The candidate may have over-reached when she declined the VP slot in favor of the Presidency. She would have been a slam-dunk for the former. She would not have to worry about the various threats to her candidacy. She would have been the presumptive President in 2022. She could have learnt the ropes. She could have just gone for the ride.

She rejected the offer, swayed by her poll numbers. She may have been convinced by Chiz to run for President so he could run for the Vice-Presidency. A two term Senator who is not eligible for re-election, he needs a platform to stay in the political game.

The candidate has committed some rookie mistakes. Her awkward response to the Iglesia affair returned to bite her. By and large, however, she has remained centered and continues to do well in the polls.


As the frontrunner, the candidate is into diminishing returns. She shares the honesty space with two other candidates so not much left there. To grow she must deepen her policy credentials and strengthen her image as a strong and decisive leader, a territory now owned by Duterte.

Otherwise, the challenge lies in translating her popularity into actual votes in May. This means money, logistics, and mobilizing her ground troops, stuff which as an independent without a party machinery; is difficult.


The candidate’s biggest threat is of disqualification. She won the Senatorial Election Tribunal vote by a political 5-4 with the 3 SC Justices and Nancy Binay voting against. However she was disqualified by the 3-person COMELEC Second Division. She can appeal to the 7-person Commission but she would have to garner all 4 remaining votes, a tough proposition.
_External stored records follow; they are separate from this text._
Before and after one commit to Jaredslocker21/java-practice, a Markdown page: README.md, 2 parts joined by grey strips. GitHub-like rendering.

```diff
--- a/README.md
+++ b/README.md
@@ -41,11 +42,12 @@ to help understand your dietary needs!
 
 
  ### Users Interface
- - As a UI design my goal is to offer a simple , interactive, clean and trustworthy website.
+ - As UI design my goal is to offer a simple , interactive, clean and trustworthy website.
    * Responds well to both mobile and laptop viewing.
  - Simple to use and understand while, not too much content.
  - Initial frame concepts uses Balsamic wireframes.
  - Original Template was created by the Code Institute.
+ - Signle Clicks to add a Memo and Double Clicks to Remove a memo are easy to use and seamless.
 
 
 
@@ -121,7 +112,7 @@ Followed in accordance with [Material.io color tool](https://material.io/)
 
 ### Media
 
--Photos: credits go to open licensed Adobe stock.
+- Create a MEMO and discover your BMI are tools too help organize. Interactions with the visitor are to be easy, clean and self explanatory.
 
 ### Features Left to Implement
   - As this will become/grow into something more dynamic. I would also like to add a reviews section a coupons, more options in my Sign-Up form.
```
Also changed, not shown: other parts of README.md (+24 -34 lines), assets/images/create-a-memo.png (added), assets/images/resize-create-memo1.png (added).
She could appeal to the 15-member Supreme Court minus the three SET Justices who must recluse themselves. That the latter unanimously voted against her does not augur well especially since, unlike in the SET, the case will now be determined purely on the legal merits. She could lose her Senate seat if disqualified based on natural-borness.

With the clock running down, the candidate’s other threat will be her ability to financially and logistically sustain her campaign with the uncertainties of her case.

The entry of Duterte will take from her support. He represents another option for those unhappy with Binay and Mar.


If the candidate was a stock she would be rated as worthy but fully valued. There is not much more room for growth. On the other hand, the risks of disqualification have risen. The candidate could take her case to the people hoping to influence the SC.

She will remain a force even if disqualified. If she cannot be Queen she still would be a powerful king-maker. With Nancy having voted against her at the SET and Duterte objecting to her candidacy, she could well endorse Mar unless she believes the LP instigated her ouster. Her opponents might want to again be nice to her.